Data in this exercise:
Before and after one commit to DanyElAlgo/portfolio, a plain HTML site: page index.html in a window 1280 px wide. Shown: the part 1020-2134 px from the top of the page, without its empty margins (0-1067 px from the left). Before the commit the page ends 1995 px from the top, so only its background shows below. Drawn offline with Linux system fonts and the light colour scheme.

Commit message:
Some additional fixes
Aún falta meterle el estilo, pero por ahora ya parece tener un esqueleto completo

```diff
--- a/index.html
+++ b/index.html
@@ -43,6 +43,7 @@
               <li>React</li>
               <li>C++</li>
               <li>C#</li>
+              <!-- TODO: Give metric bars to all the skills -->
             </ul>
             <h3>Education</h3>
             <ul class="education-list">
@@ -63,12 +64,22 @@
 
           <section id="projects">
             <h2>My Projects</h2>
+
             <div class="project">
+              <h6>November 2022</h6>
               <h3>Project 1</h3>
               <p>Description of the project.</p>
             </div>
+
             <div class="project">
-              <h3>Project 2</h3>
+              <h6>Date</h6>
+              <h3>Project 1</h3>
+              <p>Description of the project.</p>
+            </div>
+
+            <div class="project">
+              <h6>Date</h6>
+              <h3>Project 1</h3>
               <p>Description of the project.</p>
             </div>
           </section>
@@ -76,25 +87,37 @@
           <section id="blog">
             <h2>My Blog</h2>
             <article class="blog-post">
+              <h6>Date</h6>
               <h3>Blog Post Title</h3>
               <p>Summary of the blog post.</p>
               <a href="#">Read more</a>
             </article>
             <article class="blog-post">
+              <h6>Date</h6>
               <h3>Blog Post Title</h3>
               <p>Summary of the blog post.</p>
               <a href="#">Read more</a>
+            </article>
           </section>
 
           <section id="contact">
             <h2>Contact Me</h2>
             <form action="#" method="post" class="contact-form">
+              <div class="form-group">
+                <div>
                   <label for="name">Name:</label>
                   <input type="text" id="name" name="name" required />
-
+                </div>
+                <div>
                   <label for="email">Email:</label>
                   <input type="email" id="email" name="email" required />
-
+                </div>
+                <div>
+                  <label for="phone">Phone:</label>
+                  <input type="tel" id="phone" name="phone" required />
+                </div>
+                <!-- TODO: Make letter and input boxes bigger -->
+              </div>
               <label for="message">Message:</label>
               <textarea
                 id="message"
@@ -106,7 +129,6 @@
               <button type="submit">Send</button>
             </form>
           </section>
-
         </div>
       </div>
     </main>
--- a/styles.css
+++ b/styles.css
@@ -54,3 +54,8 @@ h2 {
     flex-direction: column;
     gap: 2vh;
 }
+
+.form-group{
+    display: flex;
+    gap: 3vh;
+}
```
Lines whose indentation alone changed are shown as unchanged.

Problem to solve: Please reproduce all of the entries above exactly as they appear.

Reply:
Before and after one commit to DanyElAlgo/portfolio, a plain HTML site: page index.html in a window 1280 px wide. Shown: the part 1020-2134 px from the top of the page, without its empty margins (0-1067 px from the left). Before the commit the page ends 1995 px from the top, so only its background shows below. Drawn offline with Linux system fonts and the light colour scheme.

Commit message:
Some additional fixes
Aún falta meterle el estilo, pero por ahora ya parece tener un esqueleto completo

```diff
--- a/index.html
+++ b/index.html
@@ -43,6 +43,7 @@
               <li>React</li>
               <li>C++</li>
               <li>C#</li>
+              <!-- TODO: Give metric bars to all the skills -->
             </ul>
             <h3>Education</h3>
             <ul class="education-list">
@@ -63,12 +64,22 @@
 
           <section id="projects">
             <h2>My Projects</h2>
+
             <div class="project">
+              <h6>November 2022</h6>
               <h3>Project 1</h3>
               <p>Description of the project.</p>
             </div>
+
             <div class="project">
-              <h3>Project 2</h3>
+              <h6>Date</h6>
+              <h3>Project 1</h3>
+              <p>Description of the project.</p>
+            </div>
+
+            <div class="project">
+              <h6>Date</h6>
+              <h3>Project 1</h3>
               <p>Description of the project.</p>
             </div>
           </section>
@@ -76,25 +87,37 @@
           <section id="blog">
             <h2>My Blog</h2>
             <article class="blog-post">
+              <h6>Date</h6>
               <h3>Blog Post Title</h3>
               <p>Summary of the blog post.</p>
               <a href="#">Read more</a>
             </article>
             <article class="blog-post">
+              <h6>Date</h6>
               <h3>Blog Post Title</h3>
               <p>Summary of the blog post.</p>
               <a href="#">Read more</a>
+            </article>
           </section>
 
           <section id="contact">
             <h2>Contact Me</h2>
             <form action="#" method="post" class="contact-form">
+              <div class="form-group">
+                <div>
                   <label for="name">Name:</label>
                   <input type="text" id="name" name="name" required />
-
+                </div>
+                <div>
                   <label for="email">Email:</label>
                   <input type="email" id="email" name="email" required />
-
+                </div>
+                <div>
+                  <label for="phone">Phone:</label>
+                  <input type="tel" id="phone" name="phone" required />
+                </div>
+                <!-- TODO: Make letter and input boxes bigger -->
+              </div>
               <label for="message">Message:</label>
               <textarea
                 id="message"
@@ -106,7 +129,6 @@
               <button type="submit">Send</button>
             </form>
           </section>
-
         </div>
       </div>
     </main>
--- a/styles.css
+++ b/styles.css
@@ -54,3 +54,8 @@ h2 {
     flex-direction: column;
     gap: 2vh;
 }
+
+.form-group{
+    display: flex;
+    gap: 3vh;
+}
```
Lines whose indentation alone changed are shown as unchanged.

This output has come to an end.